Maybe; but before I know what question H. is raising, he’ll have to change his terms to correspond with Marx’s theory of society, which after all is the framework within which H. expects an answer. How could Marx ground political power in Human Nature when he seeks to show that political institutions (the state) did not come into being until a certain stage of societal development? I take it that by Human Nature H. refers to aspects of the human animal that are common to the “different historical epochs” and predate any societal change, hence also predate the rise of the state. Or is it merely a question of institutions of authority (“power”) in early tribal associations—what I tagged “protopolitical” in my first volume? In any case, are we worrying about the corruption involved in (say) tribal shamanship—is that the great problem? Or is this the point: that the human animal needs some institution of authority because it is a social being (zoon politikon in the Greek sense, not political)—is that where Human Nature comes in?
All of these questions indubitably need discussion—no question about that—but what I don’t get is how the Acton Axiom helps us one inch. H. is naturally aware that Marx thought of Human Nature itself as being a changing and society-conditioned aspect of humanity, not eternally frozen in its Actonian Categories, hence discussable not in terms of a static Human Nature but only in terms of its dynamic relationship to actual evolving social beings, real-life men and women and children. If we think within this framework, which is Marx’s, I don’t know what H.’s question means. If we want to question the framework itself, that’s fine, but then (1) it’s not the question H. is raising, and (2) it sure isn’t simplistic, not by a long shot. In short, I think the question as posed is confused—but that’s human nature for you, isn’t it?
Robert Heilbroner replies:
I find it difficult to disentangle the thread of Mr. Draper’s argument. At the risk of revealing my stubbornness or slow-wittedness, let me therefore simply restate my point.
I believe that history reveals an unmistakable propensity for the degeneration of authority, which is indispensable to organized social life, into structures of harsh domination. These are often, but by no means always, structures of economic domination. The hegemony of males over females, priests over laities, military elites over society at large, is not always accompanied by acts of material exploitation. The exercise of, enjoyment of, and acquiescence in power for its own pleasures seems to be a widely diffused element in history.
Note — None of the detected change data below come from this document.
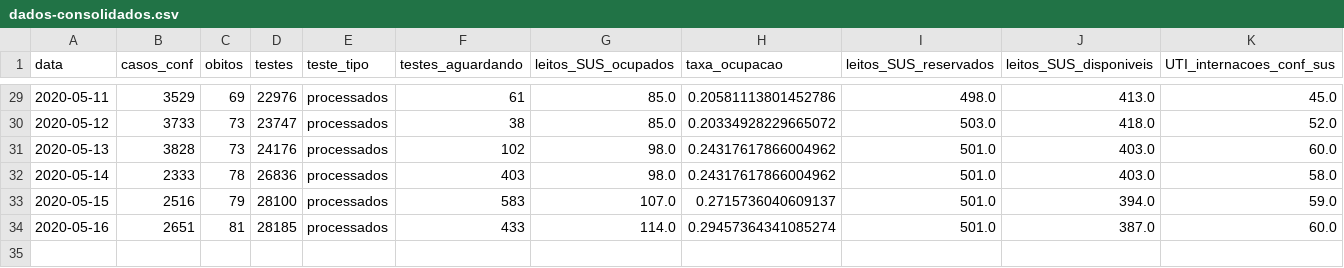
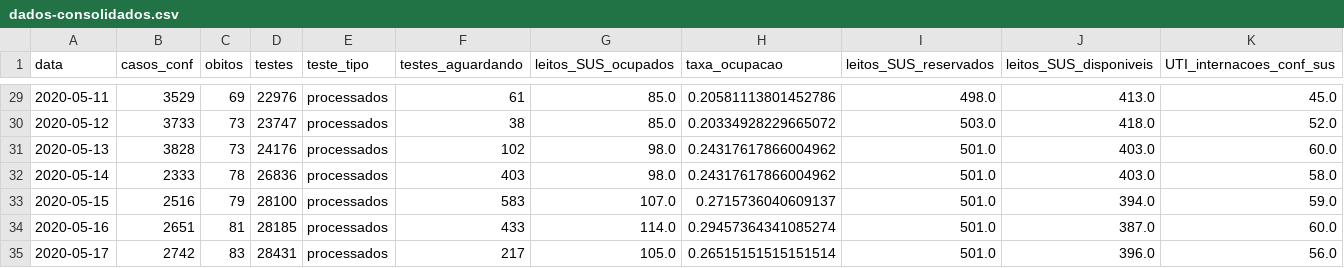
Before and after one commit to LFBossa/covid19-sc-leitos, a CSV file: dados-consolidados.csv, drawn as a sheet; only a part is shown, gaps mark what is left out; rows hold the shown columns only; the diff names each change by its address in the sheet, - before the commit and + after, or states it on an @@ line.

```diff
--- a/dados-consolidados.csv
+++ b/dados-consolidados.csv
+row 35: 2020-05-17 | 2742 | 83 | 28431 | processados | 217 | 105.0 | 0.26515151515151514 | 501.0 | 396.0 | 56.0
```
Also changed, not shown: 1 other file.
That is what I meant by invoking what Draper calls Acton’s Axiom. Of course the Axiom applies to America as well as to Russia, to corporate hierarchs as well as to communist ones. What is crucial, and missing from Marx’s investigations into political life, is an interest in the etiology of this phenomenon. I think its roots must be sought in aspects of the human psyche of which Marx was unaware, as well as in the social aspects of existence of which he was very much aware. At any rate, the question is one that has not yet elicited much interest or understanding on the part of most (not all) scholars interested in Marx’s viewpoint. I regret that Mr. Draper seems to be one of this majority.
October 12, 1978